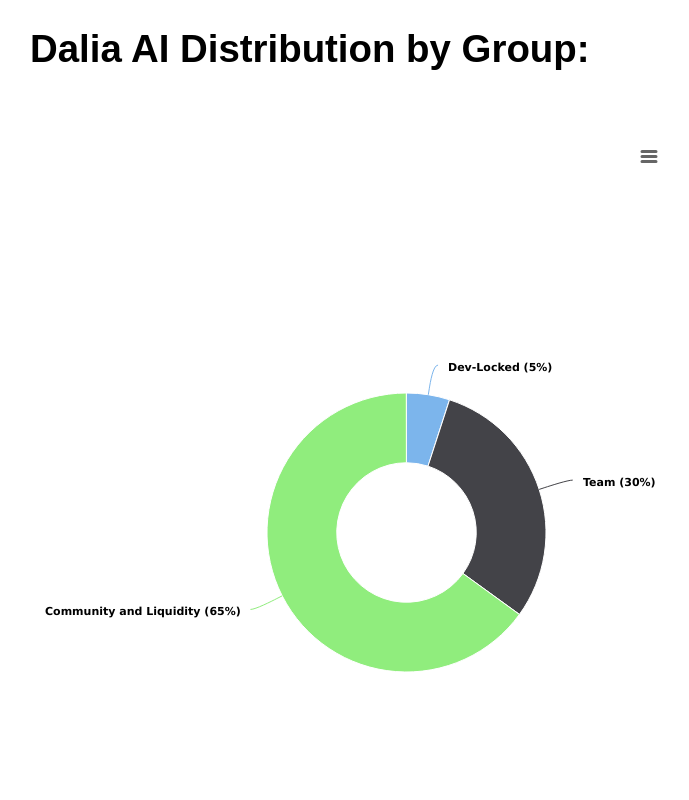
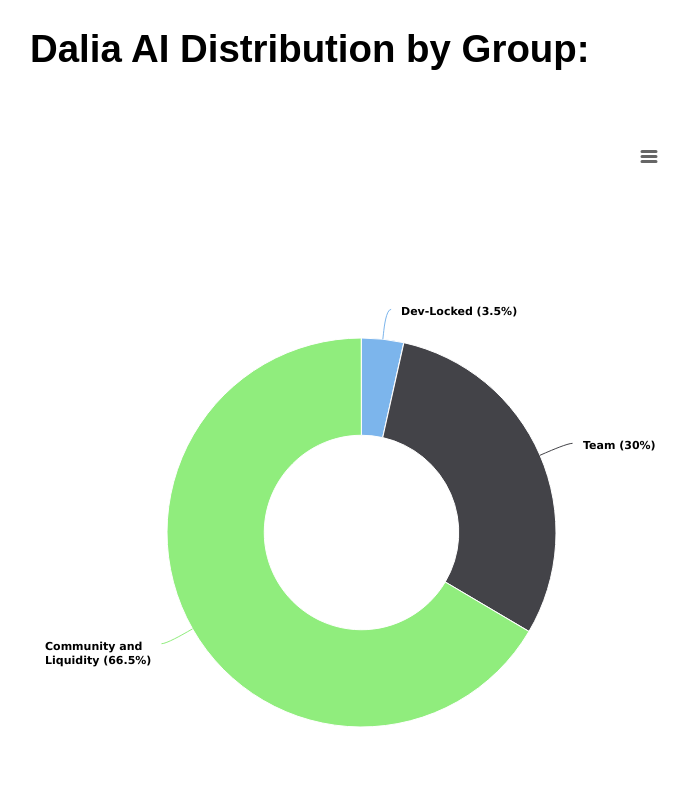
Before and after one commit to dalia-ai-sol/dalia-ai-sol.github.io, a plain HTML site: page index.html in a window 1280 px wide. Shown: the part 2080-2880 px from the top of the page, without its empty margins (290-979 px from the left). Drawn offline with nearby package versions, Linux system fonts and the light colour scheme.

Commit message:
Add files via upload

```diff
--- a/index.html
+++ b/index.html
@@ -253,9 +253,9 @@
                 series: [{
                     name: 'Share',
                     data: [
-                        { name: 'Dev-Locked (5%)', y: 5 },
+                        { name: 'Dev-Locked (3.5%)', y: 3.5 },
                         { name: 'Team (30%)', y: 30 },
-                        { name: 'Community and Liquidity (65%)', y: 65 }
+                        { name: 'Community and Liquidity (66.5%)', y: 66.5 }
                     ]
                 }]
             });
```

TO DO: An exact copy of all entries is needed, with no pictures in it.

FINISHED EXERCISE:
Before and after one commit to dalia-ai-sol/dalia-ai-sol.github.io, a plain HTML site: page index.html in a window 1280 px wide. Shown: the part 2080-2880 px from the top of the page, without its empty margins (290-979 px from the left). Drawn offline with nearby package versions, Linux system fonts and the light colour scheme.

Commit message:
Add files via upload

```diff
--- a/index.html
+++ b/index.html
@@ -253,9 +253,9 @@
                 series: [{
                     name: 'Share',
                     data: [
-                        { name: 'Dev-Locked (5%)', y: 5 },
+                        { name: 'Dev-Locked (3.5%)', y: 3.5 },
                         { name: 'Team (30%)', y: 30 },
-                        { name: 'Community and Liquidity (65%)', y: 65 }
+                        { name: 'Community and Liquidity (66.5%)', y: 66.5 }
                     ]
                 }]
             });
```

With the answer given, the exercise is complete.